February 28, 2019 / 11:41 PM / 19 days ago

Senators propose bill to let thousands of Venezuelans remain in U.S.

FILE PHOTO: Senator Marco Rubio questions witnesses before the Senate Intelligence Committee hearing about "worldwide threats" on Capitol Hill in Washington, U.S., January 29, 2019. REUTERS/Joshua Roberts/File Photo

WASHINGTON (Reuters) - Republican and Democratic U.S. senators proposed legislation on Thursday that would let an estimated 72,000 Venezuelans remain in the United States after fleeing chaos in their country.

Republican Marco Rubio and Democrat Bob Menendez introduced the legislation along with Democrats Dick Durbin, Patrick Leahy and Cory Booker. It would immediately grant “Temporary Protected Status” to allow Venezuelans who passed security checks to remain in the United States for 18 months.

There was no immediate indication of whether the Senate’s Republican leaders would allow the measure to come up for a vote. The bill’s backers hope that continued uncertainty in Venezuela and President Donald Trump’s support for the opposition movement seeking to oust socialist President Nicolas Maduro will ease any resistance.

Trump has generally been an immigration skeptic, and his administration has pushed to end TPS status for other immigrant groups, including Salvadorans, Hondurans and Haitians.

The White House did not immediately respond to a request for comment.

The International Rescue Committee, which urged the Trump administration to provide the TPS designation for Venezuelans earlier this week, has estimated that there are 72,000 Venezuelans currently in the United States who would be allowed to remain and work under the program.

The humanitarian nongovernmental organization has said that more than 3.4 million Venezuelans have left their country since 2015 as its economic crisis has deepened, and estimated that more than 5 million will be displaced by this time next year.

Similar legislation has been introduced in the House of Representatives by Republican Mario Diaz-Balart and Democrat Darren Soto.

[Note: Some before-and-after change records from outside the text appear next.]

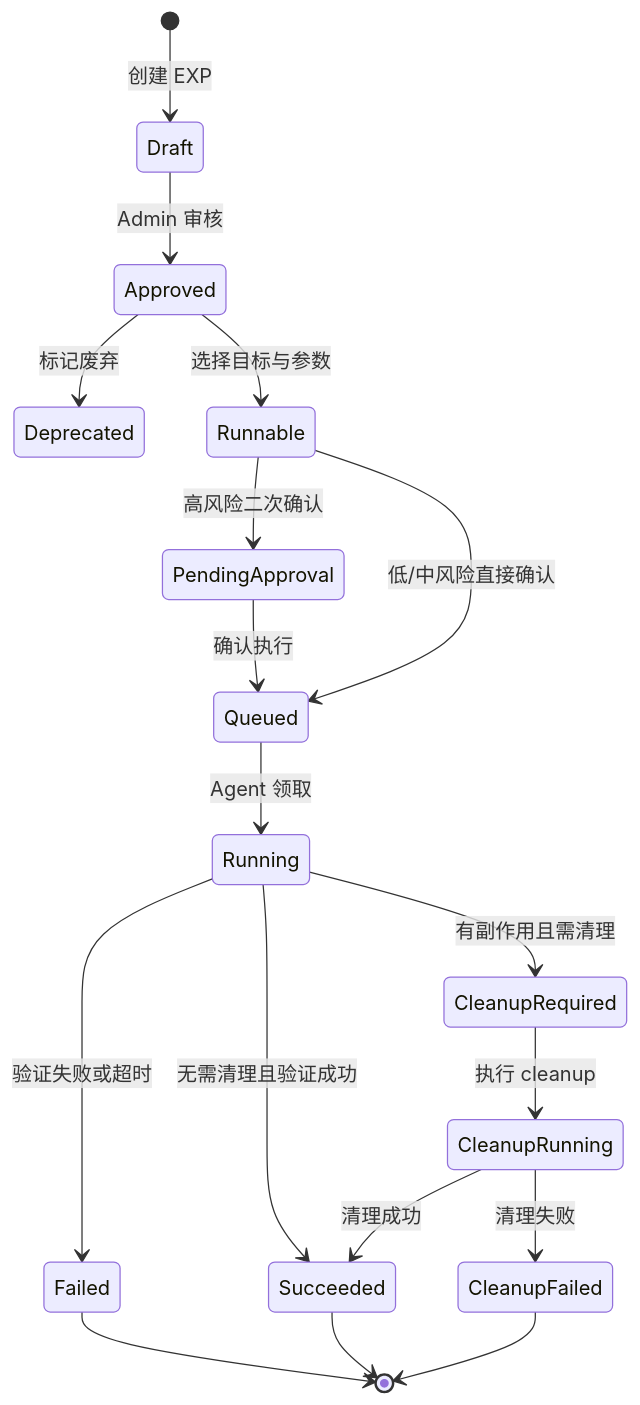
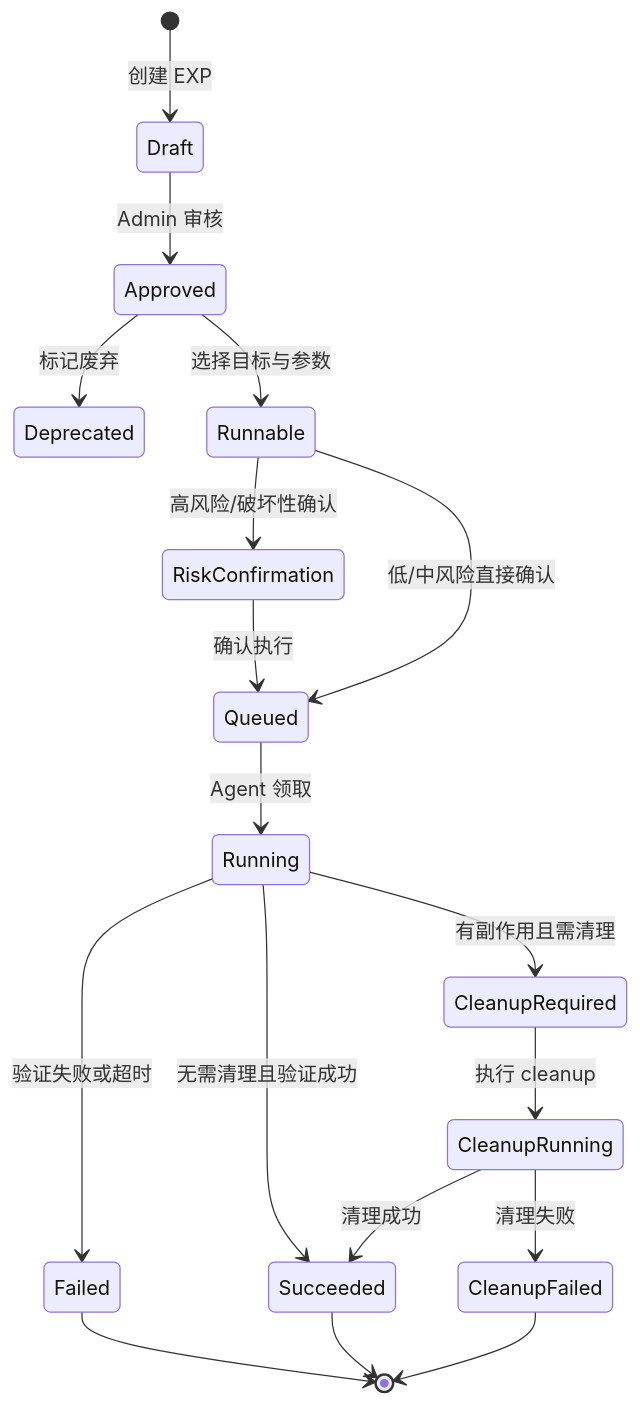
One commit to TokEat/argus changed the diagram in docs/exp-capability-planning.md. Above: the diagram before and after it, drawn with Mermaid. The commit also changed other lines of this file and 26 other files, not shown here.

````diff
--- a/docs/exp-capability-planning.md
+++ b/docs/exp-capability-planning.md
@@ -379,20 +378,20 @@
 ```mermaid
 stateDiagram-v2
     [*] --> Draft: 创建 EXP
     Draft --> Approved: Admin 审核
     Approved --> Deprecated: 标记废弃
     Approved --> Runnable: 选择目标与参数
-    Runnable --> PendingApproval: 高风险二次确认
-    PendingApproval --> Queued: 确认执行
+    Runnable --> RiskConfirmation: 高风险/破坏性确认
+    RiskConfirmation --> Queued: 确认执行
     Runnable --> Queued: 低/中风险直接确认
     Queued --> Running: Agent 领取
     Running --> CleanupRequired: 有副作用且需清理
     Running --> Succeeded: 无需清理且验证成功
     Running --> Failed: 验证失败或超时
     CleanupRequired --> CleanupRunning: 执行 cleanup
     CleanupRunning --> Succeeded: 清理成功
     CleanupRunning --> CleanupFailed: 清理失败
     Failed --> [*]
     Succeeded --> [*]
     CleanupFailed --> [*]
 ```
````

Reporting by Patricia Zengerle; additional reporting by Roberta Rampton; editing by Rosalba O'Brien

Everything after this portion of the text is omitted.